» **TASK BRIEF**
Filter the entries that follow, copying every line in which the word "Chop" appears.

==*==

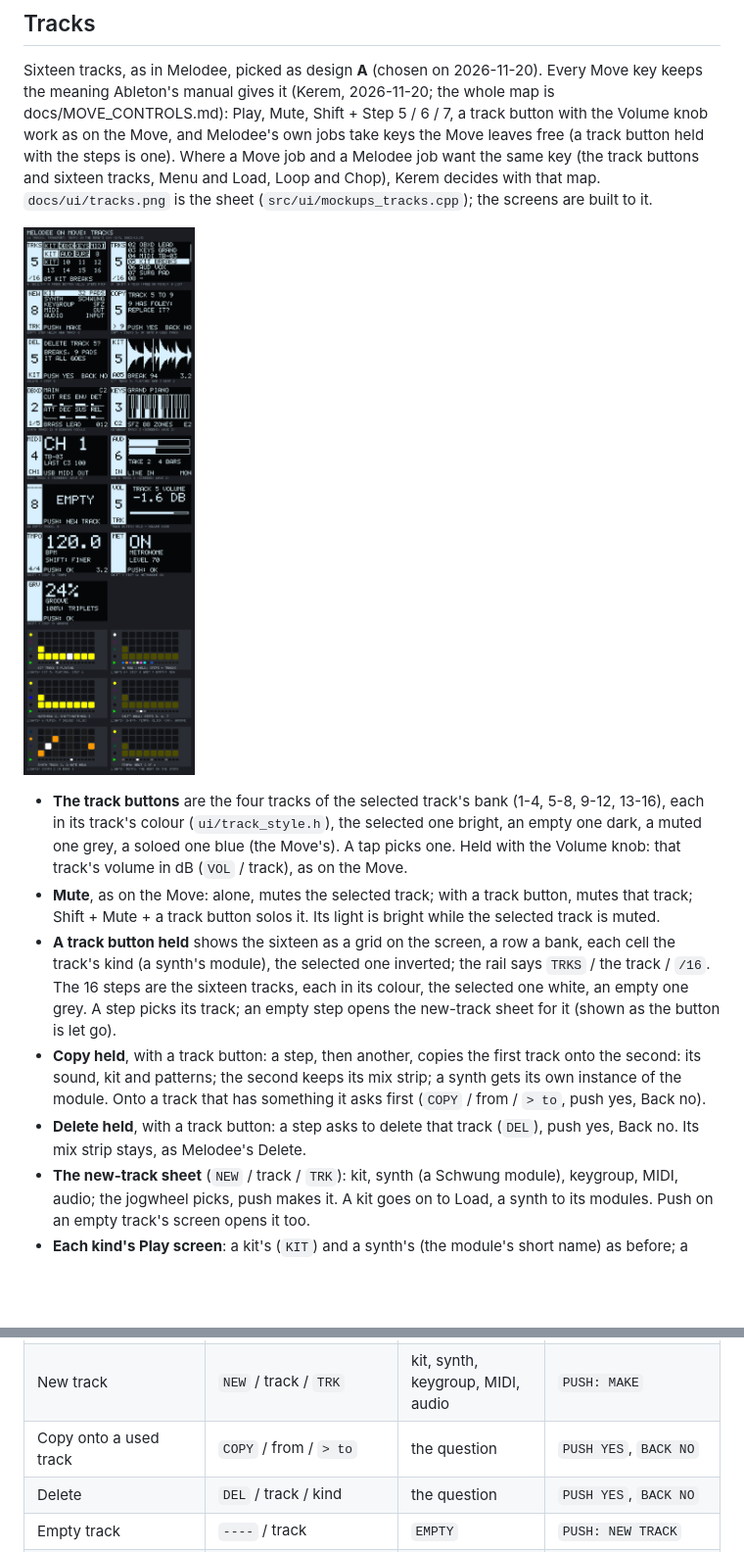
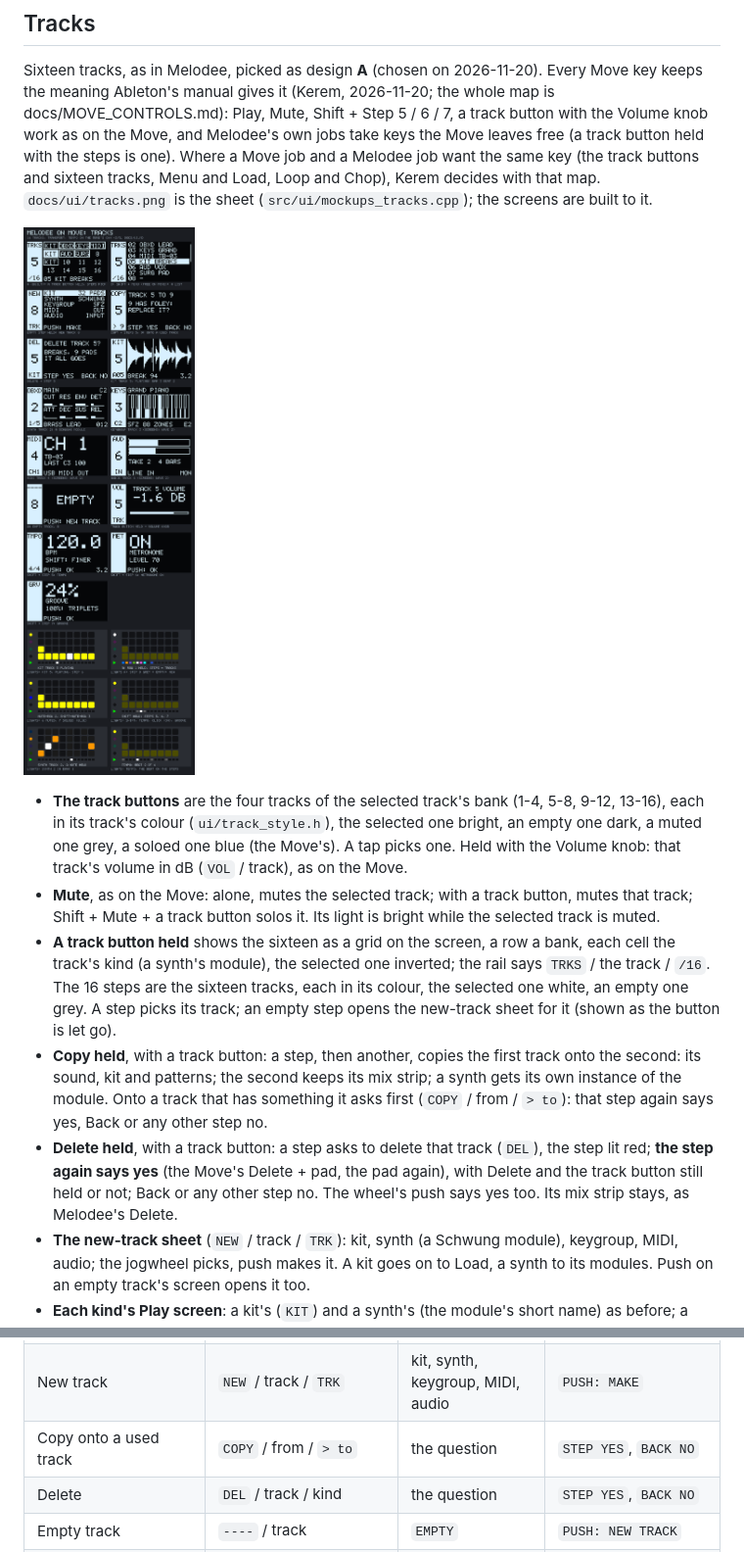
Before and after one commit to keremimo/melodee-move, a Markdown page: docs/UI.md, 2 parts joined by grey strips. Shown at 98% size. GitHub-like rendering; pictures changed too: docs/ui/tracks.png; blank space fills up the shorter version.

```diff
--- a/docs/UI.md
+++ b/docs/UI.md
@@ -157,9 +157,13 @@ Chop), Kerem decides with that map. `docs/ui/tracks.png` is the sheet
 - **Copy held**, with a track button: a step, then another, copies the first
   track onto the second: its sound, kit and patterns; the second keeps its
   mix strip; a synth gets its own instance of the module. Onto a track that
-  has something it asks first (`COPY` / from / `> to`, push yes, Back no).
+  has something it asks first (`COPY` / from / `> to`): that step again says
+  yes, Back or any other step no.
 - **Delete held**, with a track button: a step asks to delete that track
-  (`DEL`), push yes, Back no. Its mix strip stays, as Melodee's Delete.
+  (`DEL`), the step lit red; **the step again says yes** (the Move's Delete +
+  pad, the pad again), with Delete and the track button still held or not;
+  Back or any other step no. The wheel's push says yes too. Its mix strip
+  stays, as Melodee's Delete.
 - **The new-track sheet** (`NEW` / track / `TRK`): kit, synth (a Schwung
   module), keygroup, MIDI, audio; the jogwheel picks, push makes it. A kit
   goes on to Load, a synth to its modules. Push on an empty track's screen
@@ -191,8 +195,8 @@ Chop), Kerem decides with that map. `docs/ui/tracks.png` is the sheet
 | --- | --- | --- | --- |
 | Track button held | `TRKS` / track / `/16` | the sixteen as a grid, a row a bank | track, kind, name; `COPY: A STEP`, `DELETE: A STEP` |
 | New track | `NEW` / track / `TRK` | kit, synth, keygroup, MIDI, audio | `PUSH: MAKE` |
-| Copy onto a used track | `COPY` / from / `> to` | the question | `PUSH YES`, `BACK NO` |
-| Delete | `DEL` / track / kind | the question | `PUSH YES`, `BACK NO` |
+| Copy onto a used track | `COPY` / from / `> to` | the question | `STEP YES`, `BACK NO` |
+| Delete | `DEL` / track / kind | the question | `STEP YES`, `BACK NO` |
 | Empty track | `----` / track | `EMPTY` | `PUSH: NEW TRACK` |
 | Keygroup, MIDI, audio, plug-in | `KEYS`, `MIDI`, `AUD`, `PLUG` / track / lowest note or channel | what it plays | kind; the bar and beat while playing |
 | Track volume (track button held, Volume knob) | `VOL` / track / `TRK` | the track's volume in dB, a bar | |
```
Also changed, not shown: docs/MOVE_CONTROLS.md (+5 -4 lines), docs/PARITY.md (+3 -2 lines), 6 other files.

==*==

» **SOLUTION**
@@ -157,9 +157,13 @@ Chop), Kerem decides with that map. `docs/ui/tracks.png` is the sheet
@@ -191,8 +195,8 @@ Chop), Kerem decides with that map. `docs/ui/tracks.png` is the sheet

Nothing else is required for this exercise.